The prime minister said illegal Channel crossings have fell this year compared to the same period last year, ITV News' political correspondent Shehab Khan reports
Rishi Sunak has announced two more offshore barges will soon house around 1,000 asylum seekers as part of his aims to cut the number living in hotels and reduce illegal immigration.
The prime minister said illegal Channel crossings have fell this year compared to the same period last year, as he claimed his plan to 'stop the boats' is "starting to work” but there is still a “long way to go”.
Speaking at a press conference in Dover, he said: “This is the first time since this problem began that arrivals between January and May have fallen compared to the year before.
He suggested the UK was doing better than other European countries, but said the government was not “complacent”.
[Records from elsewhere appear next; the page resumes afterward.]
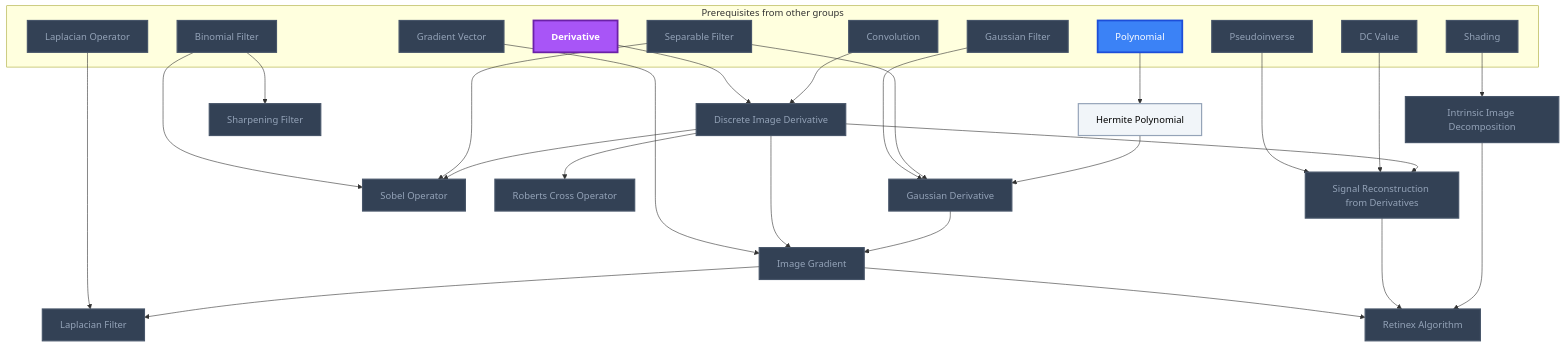
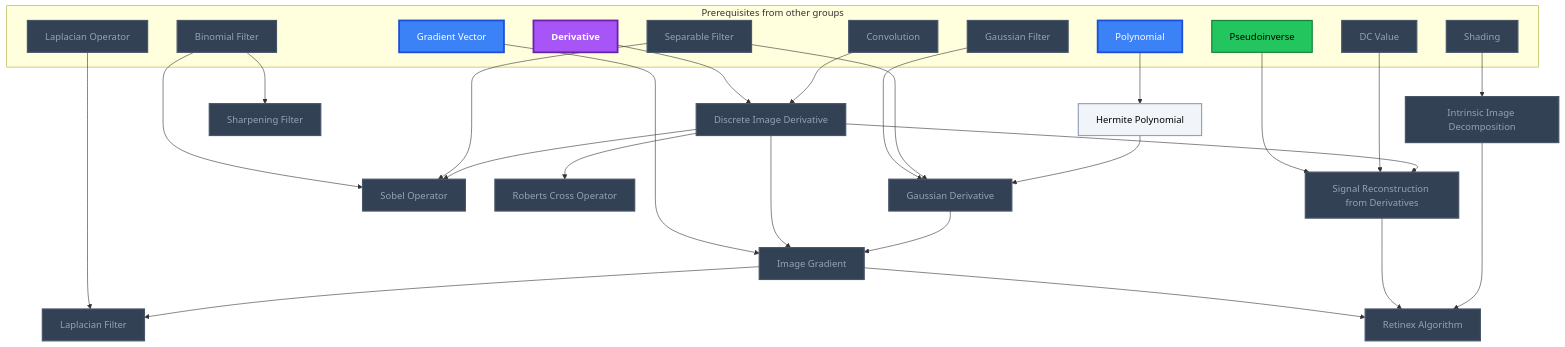
One commit to MRauf1/My-Notes changed the seventh of 11 diagrams in Gamification/Skill Trees/Computer Vision.md. Above: the diagram before and after it, drawn with Mermaid. The commit also changed other lines of this file and 145 other files, not shown here.

````diff
--- a/Gamification/Skill Trees/Computer Vision.md
+++ b/Gamification/Skill Trees/Computer Vision.md
@@ -359,64 +361,65 @@
 ```mermaid
 flowchart TD
     classDef planned fill:#1E293B,stroke:#64748B,stroke-width:2px,stroke-dasharray:5 5,color:#94A3B8;
     classDef locked fill:#334155,stroke:#475569,stroke-width:2px,color:#94A3B8;
     classDef L0 fill:#F1F5F9,stroke:#94A3B8,stroke-width:2px,color:#000000;
     classDef L1 fill:#22C55E,stroke:#15803D,stroke-width:2px,color:#000000;
     classDef L2 fill:#3B82F6,stroke:#1D4ED8,stroke-width:3px,color:#FFFFFF;
     classDef L3 fill:#A855F7,stroke:#6B21A8,stroke-width:3px,color:#FFFFFF,font-weight:bold;
     classDef L4 fill:#F97316,stroke:#C2410C,stroke-width:4px,color:#000000,font-weight:bold;
     classDef L5 fill:#FFD700,stroke:#FF8C00,stroke-width:5px,color:#000000,font-weight:bold;
     classDef rusty stroke:#8B4513,stroke-width:4px,stroke-dasharray:3 3;
     subgraph sg_prereqs["Prerequisites from other groups"]
         n_derivative["Derivative"]
         n_convolution["Convolution"]
         n_polynomial["Polynomial"]
         n_gaussian_filter["Gaussian Filter"]
         n_separable_filter["Separable Filter"]
         n_gradient_vector["Gradient Vector"]
         n_laplacian_operator["Laplacian Operator"]
         n_binomial_filter["Binomial Filter"]
         n_pseudoinverse["Pseudoinverse"]
         n_dc_value["DC Value"]
         n_shading["Shading"]
     end
     n_discrete_image_derivative["Discrete Image Derivative"]
     n_hermite_polynomial["Hermite Polynomial"]
     n_gaussian_derivative["Gaussian Derivative"]
     n_image_gradient["Image Gradient"]
     n_laplacian_filter["Laplacian Filter"]
     n_sharpening_filter["Sharpening Filter"]
     n_sobel_operator["Sobel Operator"]
     n_roberts_cross_operator["Roberts Cross Operator"]
     n_signal_reconstruction_from_derivatives["Signal Reconstruction from Derivatives"]
     n_intrinsic_image_decomposition["Intrinsic Image Decomposition"]
     n_retinex_algorithm["Retinex Algorithm"]
     n_derivative --> n_discrete_image_derivative
     n_convolution --> n_discrete_image_derivative
     n_polynomial --> n_hermite_polynomial
     n_gaussian_filter --> n_gaussian_derivative
     n_separable_filter --> n_gaussian_derivative
     n_hermite_polynomial --> n_gaussian_derivative
     n_gradient_vector --> n_image_gradient
     n_discrete_image_derivative --> n_image_gradient
     n_gaussian_derivative --> n_image_gradient
     n_laplacian_operator --> n_laplacian_filter
     n_image_gradient --> n_laplacian_filter
     n_binomial_filter --> n_sharpening_filter
     n_binomial_filter --> n_sobel_operator
     n_separable_filter --> n_sobel_operator
     n_discrete_image_derivative --> n_sobel_operator
     n_discrete_image_derivative --> n_roberts_cross_operator
     n_pseudoinverse --> n_signal_reconstruction_from_derivatives
     n_dc_value --> n_signal_reconstruction_from_derivatives
     n_discrete_image_derivative --> n_signal_reconstruction_from_derivatives
     n_shading --> n_intrinsic_image_decomposition
     n_image_gradient --> n_retinex_algorithm
     n_signal_reconstruction_from_derivatives --> n_retinex_algorithm
     n_intrinsic_image_decomposition --> n_retinex_algorithm
-    class n_convolution,n_gaussian_filter,n_separable_filter,n_gradient_vector,n_laplacian_operator,n_binomial_filter,n_pseudoinverse,n_dc_value,n_shading,n_discrete_image_derivative,n_gaussian_derivative,n_image_gradient,n_laplacian_filter,n_sharpening_filter,n_sobel_operator,n_roberts_cross_operator,n_signal_reconstruction_from_derivatives,n_intrinsic_image_decomposition,n_retinex_algorithm locked;
+    class n_convolution,n_gaussian_filter,n_separable_filter,n_laplacian_operator,n_binomial_filter,n_dc_value,n_shading,n_discrete_image_derivative,n_gaussian_derivative,n_image_gradient,n_laplacian_filter,n_sharpening_filter,n_sobel_operator,n_roberts_cross_operator,n_signal_reconstruction_from_derivatives,n_intrinsic_image_decomposition,n_retinex_algorithm locked;
     class n_hermite_polynomial L0;
-    class n_polynomial L2;
+    class n_pseudoinverse L1;
+    class n_polynomial,n_gradient_vector L2;
     class n_derivative L3;
     class n_derivative,n_convolution,n_polynomial,n_gaussian_filter,n_separable_filter,n_gradient_vector,n_laplacian_operator,n_binomial_filter,n_pseudoinverse,n_dc_value,n_shading,n_discrete_image_derivative,n_hermite_polynomial,n_gaussian_derivative,n_image_gradient,n_laplacian_filter,n_sharpening_filter,n_sobel_operator,n_roberts_cross_operator,n_signal_reconstruction_from_derivatives,n_intrinsic_image_decomposition,n_retinex_algorithm internal-link;
 ```
````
“With grit and determination, the government can fix this and we are using every tool at our disposal.”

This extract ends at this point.